The Florida prison system’s Literature Review Committee informed the Militant Oct. 24 that they had upheld the ban on the Sept. 17 issue of Militant. As usual, they didn’t give any reason for the decision, much less point to a single sentence in the paper to justify this violation of the constitutional rights of both the paper and of subscribers behind bars.
In response, the Militant is asking defenders of democratic and political rights to send letters to Florida prison officials asking them to reverse this decision and to halt the baseless ongoing impoundments.
Letters from union officials and members, church groups, community organizations, student groups and anyone who believes that workers behind bars have a right to read the material of their choosing and think for themselves are welcome.
“This is the sixth ban the Literature Review Committee has upheld in the last two years,” noted Militant editor John Studer. “While we appreciate the fact that the committee has overturned most of the impoundments, the number that are being upheld is on the rise.

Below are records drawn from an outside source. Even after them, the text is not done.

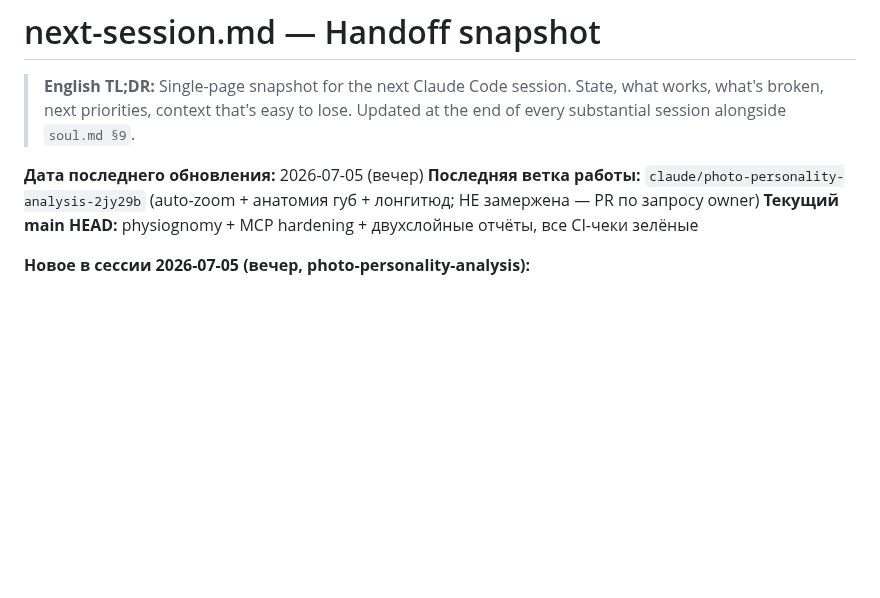
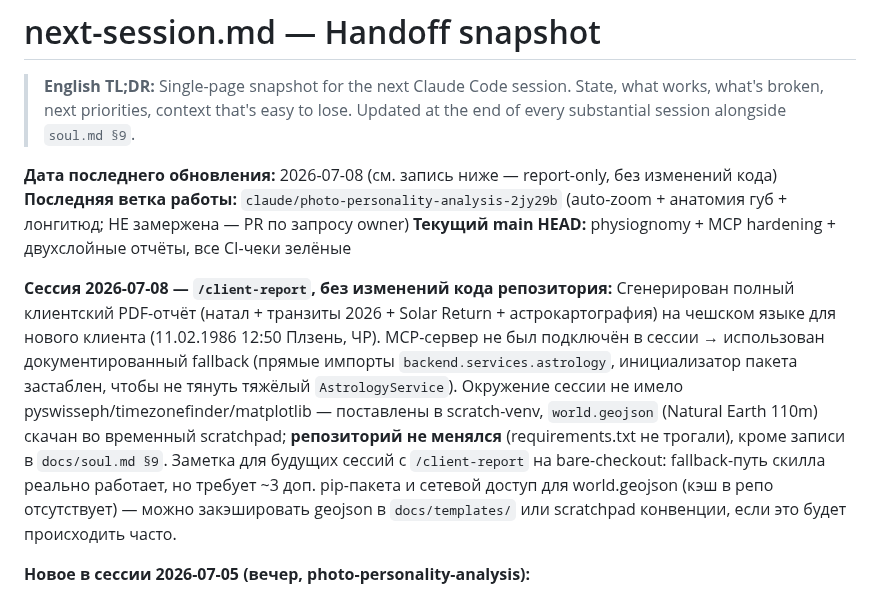
Before and after one commit to alpro1000/oneiro-scope, a Markdown page: docs/next-session.md, the part around the change. Rendered like a GitHub page; blank space fills up the shorter version.

```diff
--- a/docs/next-session.md
+++ b/docs/next-session.md
@@ -5,9 +5,12 @@
 > that's easy to lose. Updated at the end of every substantial session
 > alongside `soul.md §9`.
 
-**Дата последнего обновления:** 2026-07-05 (вечер)
+**Дата последнего обновления:** 2026-07-08 (см. запись ниже — report-only, без изменений кода)
 **Последняя ветка работы:** `claude/photo-personality-analysis-2jy29b` (auto-zoom + анатомия губ + лонгитюд; НЕ замержена — PR по запросу owner)
 **Текущий main HEAD:** physiognomy + MCP hardening + двухслойные отчёты, все CI-чеки зелёные
+
+**Сессия 2026-07-08 — `/client-report`, без изменений кода репозитория:**
+Сгенерирован полный клиентский PDF-отчёт (натал + транзиты 2026 + Solar Return + астрокартография) на чешском языке для нового клиента (11.02.1986 12:50 Плзень, ЧР). MCP-сервер не был подключён в сессии → использован документированный fallback (прямые импорты `backend.services.astrology`, инициализатор пакета застаблен, чтобы не тянуть тяжёлый `AstrologyService`). Окружение сессии не имело pyswisseph/timezonefinder/matplotlib — поставлены в scratch-venv, `world.geojson` (Natural Earth 110m) скачан во временный scratchpad; **репозиторий не менялся** (requirements.txt не трогали), кроме записи в `docs/soul.md §9`. Заметка для будущих сессий с `/client-report` на bare-checkout: fallback-путь скилла реально работает, но требует ~3 доп. pip-пакета и сетевой доступ для world.geojson (кэш в репо отсутствует) — можно закэшировать geojson в `docs/templates/` или scratchpad конвенции, если это будет происходить часто.
 
 **Новое в сессии 2026-07-05 (вечер, photo-personality-analysis):**
 - **Auto-zoom в `_landmarks_from_photo`:** нет лица → апскейл 2x/3x;
```
Also changed, not shown: docs/soul.md (+8 -0 lines).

Not one of the bans is justified.”
Under Florida rules, if one prison impounds an issue, every other Florida prison follows suit.
Prison officials use a multiple choice form to check off their rationalizations for impounding a publication. Authorities at Florida State Prison in Raiford had checked off two boxes, claiming with no basis whatsoever that two articles in the Sept. 17 issue are a “threat to the security, good order, or discipline” of the prison and encourage “insurrection.”
One article reported on a public protest against solitary confinement in California, an issue that the Militant and many other papers have reported on frequently. The other article was on the hunger strike by Crimean movie director Oleg Sentsov, who was framed up, tortured and jailed in Siberia by the Vladimir Putin regime in Russia.
The Militant’s lawyer, David Goldstein, of the Rabinowitz, Boudin, Standard, Krinsky & Lieberman civil rights law firm, noted in his appeal of the impoundment that Florida has impounded at least 19 issues in the last year and a half “four times as many as in the entire rest of the nation, state and federal prisons combined, in the past decade.”
The Militant is not the only publication fighting censorship in Florida prisons. The Prison Legal News has been completely banned since 2009, allegedly because prison officials say they object to many of the paid ads.
Editor Paul Wright, himself a former prisoner, says the ban is in fact aimed at keeping content critical of the prison system out of the hands of inmates.
With the backing of dozens of media, free speech and prison rights organizations, Prison Legal News filed an appeal Sept. 14 asking the U.S. Supreme Court to overturn a lower court decision upholding the blanket ban.
Join the fight to end censorship of the Militant! Send letters to Dean Peterson, Library Services Administrator, Florida Department of Corrections, Attn: Literature Review Committee, 501 South Calhoun Street, Tallahassee, FL 32399-2500, and via email to Allen.Peterson@fdc.myflorida.com. Send a copy of your letter via email to email@example.com.